  • Influ­en­tial writ­ing is directed only at already exist­ing cus­tomers, peo­ple you’ve already sold to, in an effort to increase trust and purchases
  • Whereas tra­di­tional brand­ing cam­paigns have used mass media to cre­ate a com­monly held opin­ion or image of the product/company, Influ­en­tial Writ­ing is directed toward estab­lish­ing the rep­u­ta­tion of an indi­vid­ual.  [though the pre­vi­ous quote, makes it clear that Mac­Manus also used that tech­nique as well, which he most famously did for the Dodge Broth­ers and for Wal­ter Chrysler.

More­over, Dan has, in at least one blog post, explained his dis­tinc­tion between brand­ing, which he def­i­nitely rec­om­mends, and branding-only cam­paigns, which he believes are largely unsuit­able for most small busi­ness owners.
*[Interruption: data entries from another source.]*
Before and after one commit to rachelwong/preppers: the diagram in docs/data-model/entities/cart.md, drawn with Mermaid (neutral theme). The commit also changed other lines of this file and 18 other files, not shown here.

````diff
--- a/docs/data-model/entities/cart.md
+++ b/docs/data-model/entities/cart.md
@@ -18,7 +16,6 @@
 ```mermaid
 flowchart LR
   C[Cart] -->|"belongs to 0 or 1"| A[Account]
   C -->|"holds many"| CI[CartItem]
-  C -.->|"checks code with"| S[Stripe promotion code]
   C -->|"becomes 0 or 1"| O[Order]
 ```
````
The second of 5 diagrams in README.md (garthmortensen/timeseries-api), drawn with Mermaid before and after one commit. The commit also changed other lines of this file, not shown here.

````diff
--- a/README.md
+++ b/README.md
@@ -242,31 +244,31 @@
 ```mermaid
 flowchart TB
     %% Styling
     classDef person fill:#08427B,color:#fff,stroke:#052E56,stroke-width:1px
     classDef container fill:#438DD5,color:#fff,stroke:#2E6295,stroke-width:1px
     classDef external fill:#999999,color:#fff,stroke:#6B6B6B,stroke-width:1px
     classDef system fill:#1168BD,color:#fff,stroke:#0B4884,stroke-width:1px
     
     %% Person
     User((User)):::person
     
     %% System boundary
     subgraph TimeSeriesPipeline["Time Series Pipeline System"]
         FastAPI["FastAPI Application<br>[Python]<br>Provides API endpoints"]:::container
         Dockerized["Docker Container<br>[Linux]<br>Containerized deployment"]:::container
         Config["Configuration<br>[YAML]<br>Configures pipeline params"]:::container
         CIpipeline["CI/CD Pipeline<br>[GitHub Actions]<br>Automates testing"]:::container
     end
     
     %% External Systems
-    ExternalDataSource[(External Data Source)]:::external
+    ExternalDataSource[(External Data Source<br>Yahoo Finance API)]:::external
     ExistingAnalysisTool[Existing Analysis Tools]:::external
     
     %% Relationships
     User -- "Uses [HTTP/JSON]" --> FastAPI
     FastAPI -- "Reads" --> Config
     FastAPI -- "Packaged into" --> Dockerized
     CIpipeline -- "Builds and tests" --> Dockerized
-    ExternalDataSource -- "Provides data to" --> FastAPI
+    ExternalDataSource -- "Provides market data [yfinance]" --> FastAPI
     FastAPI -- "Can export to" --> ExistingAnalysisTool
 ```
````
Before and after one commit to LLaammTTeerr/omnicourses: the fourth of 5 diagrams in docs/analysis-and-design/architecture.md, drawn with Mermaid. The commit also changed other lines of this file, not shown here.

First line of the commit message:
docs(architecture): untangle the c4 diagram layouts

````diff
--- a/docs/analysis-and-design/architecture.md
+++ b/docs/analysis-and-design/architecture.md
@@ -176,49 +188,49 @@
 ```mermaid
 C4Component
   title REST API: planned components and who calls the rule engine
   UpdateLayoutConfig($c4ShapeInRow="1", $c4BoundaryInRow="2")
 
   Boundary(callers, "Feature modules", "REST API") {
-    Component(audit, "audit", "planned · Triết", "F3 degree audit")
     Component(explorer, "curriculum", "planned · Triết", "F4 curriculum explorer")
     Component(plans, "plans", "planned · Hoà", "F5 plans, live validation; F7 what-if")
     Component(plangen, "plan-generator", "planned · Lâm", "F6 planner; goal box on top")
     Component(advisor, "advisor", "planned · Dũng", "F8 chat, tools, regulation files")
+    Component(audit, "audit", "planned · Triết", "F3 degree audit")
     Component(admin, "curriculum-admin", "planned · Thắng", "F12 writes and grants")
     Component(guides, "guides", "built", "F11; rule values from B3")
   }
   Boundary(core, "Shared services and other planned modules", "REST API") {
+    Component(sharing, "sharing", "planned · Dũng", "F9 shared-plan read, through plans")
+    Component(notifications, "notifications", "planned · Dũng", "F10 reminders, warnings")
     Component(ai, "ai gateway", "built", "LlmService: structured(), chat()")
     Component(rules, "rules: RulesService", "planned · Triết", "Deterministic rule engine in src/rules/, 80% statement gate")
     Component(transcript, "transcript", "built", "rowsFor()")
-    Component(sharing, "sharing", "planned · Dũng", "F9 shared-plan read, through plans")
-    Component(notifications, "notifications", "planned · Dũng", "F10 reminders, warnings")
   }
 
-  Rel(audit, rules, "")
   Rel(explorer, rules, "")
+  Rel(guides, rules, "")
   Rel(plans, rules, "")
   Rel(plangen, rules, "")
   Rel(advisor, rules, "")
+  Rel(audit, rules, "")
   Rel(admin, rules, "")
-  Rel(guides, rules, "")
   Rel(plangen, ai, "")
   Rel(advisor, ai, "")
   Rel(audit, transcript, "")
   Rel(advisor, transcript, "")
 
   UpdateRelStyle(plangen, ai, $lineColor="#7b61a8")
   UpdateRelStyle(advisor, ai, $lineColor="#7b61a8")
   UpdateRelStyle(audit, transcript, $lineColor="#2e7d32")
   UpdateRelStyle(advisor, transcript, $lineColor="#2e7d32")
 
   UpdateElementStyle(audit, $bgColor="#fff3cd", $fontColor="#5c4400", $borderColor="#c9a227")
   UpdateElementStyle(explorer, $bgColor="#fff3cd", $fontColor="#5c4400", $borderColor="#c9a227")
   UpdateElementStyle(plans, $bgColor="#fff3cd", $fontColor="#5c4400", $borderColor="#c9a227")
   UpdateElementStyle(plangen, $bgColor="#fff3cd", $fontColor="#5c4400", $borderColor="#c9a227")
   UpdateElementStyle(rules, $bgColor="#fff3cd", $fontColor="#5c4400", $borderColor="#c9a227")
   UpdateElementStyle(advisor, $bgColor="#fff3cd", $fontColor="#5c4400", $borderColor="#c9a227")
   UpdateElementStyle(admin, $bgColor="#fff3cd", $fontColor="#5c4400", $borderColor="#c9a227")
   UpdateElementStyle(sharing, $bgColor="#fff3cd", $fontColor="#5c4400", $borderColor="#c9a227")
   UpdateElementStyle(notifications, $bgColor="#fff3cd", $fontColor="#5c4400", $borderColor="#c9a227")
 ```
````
So What’s the Final Conclusion?

poct-picture-3Real­ize that when con­fronted with polar­ity, the weak stu­dent will cling to one of the poles and demo­nize the other, while the strong stu­dent will pon­der each and har­ness the dynamic elec­tric­ity that flows between them.

My per­sonal opin­ion is that Dan Kennedy’s per­sonal brand­ing neces­si­tated an anti-branding stance that he always com­mu­ni­cated a lit­tle more force­fully than he truly believed. Dan needed an enemy to stand against and he chose brand­ing cam­paigns and lack of adver­tis­ing account­abil­ity as (some of) his pri­mary ene­mies — again, as part of con­sid­ered attempt to brand his pub­lic persona.

Now that Dan’s peel­ing back the tech­niques he’s used to brand him­self all these years, he’s hop­ing that an alter­na­tive name for brand­ing will keep peo­ple from see­ing any dis­crep­an­cies or con­flicts between his per­sona and the brand­ing that he’s been engaged in over the last decades or two.

Or maybe he’s just stew­ing for a fight — some­one stu­pid enough to call him out it : )

What do you think?

P.S. Brian Clark’s Third Tribe is a great exam­ple of liv­ing in the dynamic flow­ing between the two extremes of direct response copy and community/tribe build­ing, and a highly rec­om­mended resource as well.